Oxford American Writer’s Thesaurus, by David Auburn, Oxford University Press – A writer’s valuable guide to writing and selecting the right word to convey their meaning as well as to vary their word choices when they are repeating an idea in their work. Again, there are other, less expensive, and serviceable thesauri (bet you wouldn’t have gotten that plural right without a copy of Merriam-Webster or two years of high school Latin) available, but Oxford is my choice.
On Writing – A Memoir of he Craft, by Steven King, Pocket Books – In my opinion, this is the definitive work on the life of a writer. Well written and easy to follow, it both entertains and instructs. Every aspiring writer should read it.
Bird by Bird: Some Instructions on Writing and Life, by Anne Lamott, Pantheon Books – A humorous, sometimes painful, book on how to get off one’s duff and write, and to make a lifestyle of writing.
Writing Deep Point of View: Professional Techniques for Fiction Authors, Rayne Hall, Create Space Independent Publishing Platform – An essential guide to writing compelling fiction which will immerse your reader and keep them rapt within your story.
Creating Character Arcs: The Masterful Author’s Guide to Uniting Story Structure (Helping Writers Become Authors) (Volume 7), K. M. Weiland, PenForASword Publishing – A guide to making your characters come alive, and more importantly, making your reader care.
There are many other books in my professional toolkit, but these are the essentials. I would strongly urge any would be writer to read, especially the classics. There’s a reason that they are considered great literature. Pore over them. Suck them into your soul and make them a part of you.
Read everything you can get your hands on in your chosen genre, both good and bad. Think about what makes them one or the other. Read outside your genre, both fiction and non-fiction. See what others have done and where they have gone.

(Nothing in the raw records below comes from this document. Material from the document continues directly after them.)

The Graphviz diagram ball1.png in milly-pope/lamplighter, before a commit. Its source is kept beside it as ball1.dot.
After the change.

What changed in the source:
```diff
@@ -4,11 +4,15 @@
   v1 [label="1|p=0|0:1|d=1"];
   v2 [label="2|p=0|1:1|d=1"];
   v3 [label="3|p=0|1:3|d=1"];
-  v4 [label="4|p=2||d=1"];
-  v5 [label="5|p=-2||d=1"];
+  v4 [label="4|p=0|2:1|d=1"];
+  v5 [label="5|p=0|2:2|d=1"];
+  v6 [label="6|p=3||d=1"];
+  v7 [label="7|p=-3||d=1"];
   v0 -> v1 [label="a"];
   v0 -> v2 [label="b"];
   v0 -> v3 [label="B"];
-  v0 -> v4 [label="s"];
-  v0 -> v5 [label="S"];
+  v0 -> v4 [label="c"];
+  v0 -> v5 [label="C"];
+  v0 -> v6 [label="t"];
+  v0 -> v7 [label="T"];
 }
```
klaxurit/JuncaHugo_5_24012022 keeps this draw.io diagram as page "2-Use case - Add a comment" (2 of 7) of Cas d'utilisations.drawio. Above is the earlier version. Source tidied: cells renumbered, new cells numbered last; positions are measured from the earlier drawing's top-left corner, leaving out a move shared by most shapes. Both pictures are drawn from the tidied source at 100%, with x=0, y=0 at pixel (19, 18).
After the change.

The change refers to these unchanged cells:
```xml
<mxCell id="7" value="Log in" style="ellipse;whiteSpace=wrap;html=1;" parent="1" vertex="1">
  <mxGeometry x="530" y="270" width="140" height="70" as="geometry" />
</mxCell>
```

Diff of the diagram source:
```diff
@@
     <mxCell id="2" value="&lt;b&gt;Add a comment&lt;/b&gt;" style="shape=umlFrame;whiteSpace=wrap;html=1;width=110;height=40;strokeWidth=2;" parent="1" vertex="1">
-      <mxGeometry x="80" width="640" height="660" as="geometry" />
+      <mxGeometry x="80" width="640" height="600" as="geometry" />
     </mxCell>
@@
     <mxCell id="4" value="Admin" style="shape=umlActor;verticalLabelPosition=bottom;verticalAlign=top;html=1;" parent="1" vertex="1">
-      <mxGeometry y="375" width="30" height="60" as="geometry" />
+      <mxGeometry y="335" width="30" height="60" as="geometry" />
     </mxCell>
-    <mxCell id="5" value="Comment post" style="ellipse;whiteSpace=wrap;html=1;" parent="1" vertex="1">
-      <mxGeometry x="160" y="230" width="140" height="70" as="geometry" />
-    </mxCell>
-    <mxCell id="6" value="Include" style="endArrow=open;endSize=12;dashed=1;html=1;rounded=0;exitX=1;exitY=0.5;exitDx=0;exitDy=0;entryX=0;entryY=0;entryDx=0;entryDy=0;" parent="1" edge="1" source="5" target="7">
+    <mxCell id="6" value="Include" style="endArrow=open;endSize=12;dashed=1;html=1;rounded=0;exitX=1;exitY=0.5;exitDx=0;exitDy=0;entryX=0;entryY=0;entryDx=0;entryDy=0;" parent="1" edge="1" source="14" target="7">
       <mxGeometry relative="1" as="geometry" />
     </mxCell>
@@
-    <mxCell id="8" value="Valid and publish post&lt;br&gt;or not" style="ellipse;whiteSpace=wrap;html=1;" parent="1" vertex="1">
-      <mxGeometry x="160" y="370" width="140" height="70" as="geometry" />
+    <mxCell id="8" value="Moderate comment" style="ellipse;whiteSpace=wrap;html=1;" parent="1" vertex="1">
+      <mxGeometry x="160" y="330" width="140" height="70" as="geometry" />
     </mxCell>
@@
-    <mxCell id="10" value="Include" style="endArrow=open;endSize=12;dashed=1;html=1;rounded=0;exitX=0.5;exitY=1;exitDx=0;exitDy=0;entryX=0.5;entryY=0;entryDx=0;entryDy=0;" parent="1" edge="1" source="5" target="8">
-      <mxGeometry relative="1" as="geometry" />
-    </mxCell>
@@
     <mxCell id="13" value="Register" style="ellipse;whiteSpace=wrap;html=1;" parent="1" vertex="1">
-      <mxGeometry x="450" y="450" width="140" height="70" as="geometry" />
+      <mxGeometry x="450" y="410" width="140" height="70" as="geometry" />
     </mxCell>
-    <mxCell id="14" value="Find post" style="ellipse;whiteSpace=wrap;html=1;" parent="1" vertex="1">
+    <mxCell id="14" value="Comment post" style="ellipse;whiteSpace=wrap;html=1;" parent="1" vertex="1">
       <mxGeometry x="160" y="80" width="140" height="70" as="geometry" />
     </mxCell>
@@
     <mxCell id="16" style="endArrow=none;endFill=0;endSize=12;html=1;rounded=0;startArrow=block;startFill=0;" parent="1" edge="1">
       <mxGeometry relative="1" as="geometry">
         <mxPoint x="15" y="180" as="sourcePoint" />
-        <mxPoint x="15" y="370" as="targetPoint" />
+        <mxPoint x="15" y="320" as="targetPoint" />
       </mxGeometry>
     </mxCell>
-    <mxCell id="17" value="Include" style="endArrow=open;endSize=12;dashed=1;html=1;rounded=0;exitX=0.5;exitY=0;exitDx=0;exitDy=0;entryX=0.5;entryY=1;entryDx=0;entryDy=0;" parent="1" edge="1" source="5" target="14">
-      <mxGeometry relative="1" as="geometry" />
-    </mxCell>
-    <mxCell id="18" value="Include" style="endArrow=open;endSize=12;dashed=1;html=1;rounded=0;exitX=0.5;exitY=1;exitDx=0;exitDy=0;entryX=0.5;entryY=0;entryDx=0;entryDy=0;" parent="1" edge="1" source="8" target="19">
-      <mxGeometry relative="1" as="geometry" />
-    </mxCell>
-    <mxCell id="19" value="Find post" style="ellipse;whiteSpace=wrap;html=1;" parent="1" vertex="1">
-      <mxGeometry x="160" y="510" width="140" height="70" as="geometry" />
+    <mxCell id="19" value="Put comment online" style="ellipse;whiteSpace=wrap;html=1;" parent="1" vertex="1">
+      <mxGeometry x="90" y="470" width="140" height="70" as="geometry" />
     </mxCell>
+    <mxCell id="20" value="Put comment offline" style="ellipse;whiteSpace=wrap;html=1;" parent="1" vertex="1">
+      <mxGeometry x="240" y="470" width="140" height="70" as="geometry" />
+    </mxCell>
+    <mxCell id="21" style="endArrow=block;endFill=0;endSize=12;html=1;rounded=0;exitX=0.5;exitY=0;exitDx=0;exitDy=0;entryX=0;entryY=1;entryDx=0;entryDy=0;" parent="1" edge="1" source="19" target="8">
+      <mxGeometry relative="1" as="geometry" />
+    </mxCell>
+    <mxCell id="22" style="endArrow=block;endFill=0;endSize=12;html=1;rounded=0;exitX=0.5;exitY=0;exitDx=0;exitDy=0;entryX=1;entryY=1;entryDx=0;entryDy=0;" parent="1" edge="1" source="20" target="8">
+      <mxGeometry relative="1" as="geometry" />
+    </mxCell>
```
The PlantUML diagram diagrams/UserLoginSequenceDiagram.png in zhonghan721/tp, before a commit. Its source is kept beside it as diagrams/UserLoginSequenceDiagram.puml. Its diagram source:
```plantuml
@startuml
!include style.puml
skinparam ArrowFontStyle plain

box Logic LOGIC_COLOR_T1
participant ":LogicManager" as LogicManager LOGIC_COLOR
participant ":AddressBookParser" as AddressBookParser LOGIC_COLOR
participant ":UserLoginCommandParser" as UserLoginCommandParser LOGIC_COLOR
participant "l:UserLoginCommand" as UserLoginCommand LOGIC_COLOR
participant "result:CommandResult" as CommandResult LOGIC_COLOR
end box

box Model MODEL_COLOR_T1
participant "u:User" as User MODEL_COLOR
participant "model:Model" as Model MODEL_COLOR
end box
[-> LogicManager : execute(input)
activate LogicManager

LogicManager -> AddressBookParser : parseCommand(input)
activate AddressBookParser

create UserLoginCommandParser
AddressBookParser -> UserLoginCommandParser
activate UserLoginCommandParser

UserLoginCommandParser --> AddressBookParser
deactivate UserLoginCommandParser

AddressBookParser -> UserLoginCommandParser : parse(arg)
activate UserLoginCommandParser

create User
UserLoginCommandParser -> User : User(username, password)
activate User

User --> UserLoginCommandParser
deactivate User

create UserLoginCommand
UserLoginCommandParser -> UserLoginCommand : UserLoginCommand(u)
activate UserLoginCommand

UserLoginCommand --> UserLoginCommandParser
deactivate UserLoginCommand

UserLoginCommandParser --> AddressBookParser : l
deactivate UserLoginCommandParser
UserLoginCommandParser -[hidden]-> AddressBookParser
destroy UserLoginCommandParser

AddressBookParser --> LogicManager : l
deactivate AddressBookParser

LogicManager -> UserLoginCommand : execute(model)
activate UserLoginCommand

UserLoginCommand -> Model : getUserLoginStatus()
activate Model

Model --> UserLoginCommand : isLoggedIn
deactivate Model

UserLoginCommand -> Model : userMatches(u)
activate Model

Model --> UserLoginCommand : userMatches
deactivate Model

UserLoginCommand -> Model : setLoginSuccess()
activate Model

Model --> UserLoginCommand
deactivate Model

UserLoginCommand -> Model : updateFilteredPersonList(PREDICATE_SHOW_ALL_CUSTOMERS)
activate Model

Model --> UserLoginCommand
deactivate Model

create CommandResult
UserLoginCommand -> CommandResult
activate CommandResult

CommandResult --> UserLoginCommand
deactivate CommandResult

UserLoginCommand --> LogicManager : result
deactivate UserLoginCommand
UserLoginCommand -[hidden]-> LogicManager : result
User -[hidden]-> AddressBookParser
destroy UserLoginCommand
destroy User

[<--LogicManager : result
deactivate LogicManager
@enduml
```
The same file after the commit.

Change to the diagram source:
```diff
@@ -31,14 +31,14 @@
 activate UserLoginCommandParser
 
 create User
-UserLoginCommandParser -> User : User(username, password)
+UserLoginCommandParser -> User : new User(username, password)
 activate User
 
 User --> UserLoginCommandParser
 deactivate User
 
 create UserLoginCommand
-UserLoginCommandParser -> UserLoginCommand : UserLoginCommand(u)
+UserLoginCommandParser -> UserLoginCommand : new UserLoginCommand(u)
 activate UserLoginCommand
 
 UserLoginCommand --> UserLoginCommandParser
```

Just as a carpenter needs a frame-work before he can build a house, so does the writer. Books and reading are that framework.
All the best in your writing career. I hope to see you in print.